By Derek J. Main, P.hD.
The Arlington Archosaur Site (AAS) begins its 10 year anniversary dig season this spring with an opening dig celebrating Darwin Day followed by a string of busy digs this spring. The AAS will host digs nearly every weekend in March (2, 16, 23 and 30) followed by an equally busy month of digs in April. The AAS spring dig season will end with a celebration of Earth Day on April 20.
The AAS occurs within the Cretaceous (95-100 Million year old) sediments of the Woodbine Formation in Arlington. The sediments of the Woodbine Formation preserve an ancient delta plain swamp environment and coastal ecosystem from a peninsula that projected out into a shallow interior seaway.

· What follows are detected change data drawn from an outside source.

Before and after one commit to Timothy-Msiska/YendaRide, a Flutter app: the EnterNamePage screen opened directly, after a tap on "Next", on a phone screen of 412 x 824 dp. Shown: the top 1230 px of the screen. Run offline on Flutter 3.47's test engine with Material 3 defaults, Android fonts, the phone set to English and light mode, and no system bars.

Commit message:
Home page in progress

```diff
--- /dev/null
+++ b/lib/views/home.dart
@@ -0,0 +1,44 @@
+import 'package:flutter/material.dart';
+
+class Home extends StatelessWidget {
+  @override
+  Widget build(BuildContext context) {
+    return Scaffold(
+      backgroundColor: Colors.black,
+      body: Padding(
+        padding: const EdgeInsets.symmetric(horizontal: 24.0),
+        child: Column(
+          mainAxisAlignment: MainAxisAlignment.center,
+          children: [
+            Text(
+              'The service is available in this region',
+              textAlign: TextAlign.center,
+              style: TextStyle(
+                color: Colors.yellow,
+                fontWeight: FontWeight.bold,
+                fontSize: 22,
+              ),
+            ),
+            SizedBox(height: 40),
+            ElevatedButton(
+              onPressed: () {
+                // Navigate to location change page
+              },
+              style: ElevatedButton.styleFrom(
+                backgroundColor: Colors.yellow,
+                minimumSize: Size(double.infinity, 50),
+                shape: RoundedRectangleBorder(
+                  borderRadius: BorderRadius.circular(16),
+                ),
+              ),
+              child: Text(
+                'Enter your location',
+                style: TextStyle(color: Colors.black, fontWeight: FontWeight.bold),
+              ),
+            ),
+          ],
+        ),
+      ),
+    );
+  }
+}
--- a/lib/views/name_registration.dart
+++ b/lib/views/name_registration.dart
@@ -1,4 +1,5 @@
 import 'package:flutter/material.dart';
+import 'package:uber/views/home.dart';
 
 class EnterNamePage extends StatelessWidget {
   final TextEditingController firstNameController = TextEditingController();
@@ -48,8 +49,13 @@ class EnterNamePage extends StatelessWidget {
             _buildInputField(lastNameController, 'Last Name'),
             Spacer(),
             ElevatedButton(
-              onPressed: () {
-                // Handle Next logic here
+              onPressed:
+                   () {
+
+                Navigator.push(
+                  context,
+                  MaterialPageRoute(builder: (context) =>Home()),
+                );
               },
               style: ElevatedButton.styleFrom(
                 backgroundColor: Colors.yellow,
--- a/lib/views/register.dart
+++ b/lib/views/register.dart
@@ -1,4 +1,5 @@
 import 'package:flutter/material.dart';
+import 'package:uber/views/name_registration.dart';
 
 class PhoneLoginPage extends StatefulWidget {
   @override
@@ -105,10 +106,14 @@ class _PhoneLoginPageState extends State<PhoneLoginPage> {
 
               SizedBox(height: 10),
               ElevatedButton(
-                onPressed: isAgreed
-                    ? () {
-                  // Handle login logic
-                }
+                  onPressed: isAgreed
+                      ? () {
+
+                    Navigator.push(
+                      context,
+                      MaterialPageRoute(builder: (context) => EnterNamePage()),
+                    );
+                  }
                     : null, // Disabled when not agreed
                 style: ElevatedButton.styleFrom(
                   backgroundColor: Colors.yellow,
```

The ancient North Texas peninsula is called Rudradia. This surprises many North Texans, as the AAS, and its ancient swampland ecosystem lies with a short drive of the ever popular Six Flags and Ranger’s Ballpark. Who would have known that an ancient coastline with giant dinosaurs and prehistoric crocodiles was so close!
The AAS has proven to be an important site to science in that numerous fossils of a primitive herbivorous dinosaur called Protohadros, several carnivorous dinos (theropods), a new turtle, a new species of lungfish and a new giant super-predator croc (& her babies) have all been discovered at the site. These fossils are rare in North America and represent a unique chance to study Cretaceous coastal ecosystems. Our duck billed dino, Protohadros in particular is a transitional species, or "missing link", in the evolution of iguanodonts into hadrosaurs (commonly called duck-billed dinosaurs). In fact all of our fossil animals are dynamic examples of evolution in action! Of equal interest, numerous coprolites (excrement) representing nearly every animal within the ecosystem have been recovered. It is also an interesting site as it is among the few major dinosaur excavations to occur within an urban setting (the DFW Metroplex).
The public are welcome to help with the dig. However, no private fossil collecting is allowed, as all of the fossils found at the site are returned to UTA campus for curation and study. We take adult diggers and work most weekends. We provide the tools and training, it’s fairly simple work, but tedious and requires some heavy lifting (not appropriate for children under 12). We usually begin the day with free geologic tours of the AAS to first time diggers to help them understand what we have found and why. Come out to the AAS this spring and spend an afternoon hiking along the ancient Cretaceous coast.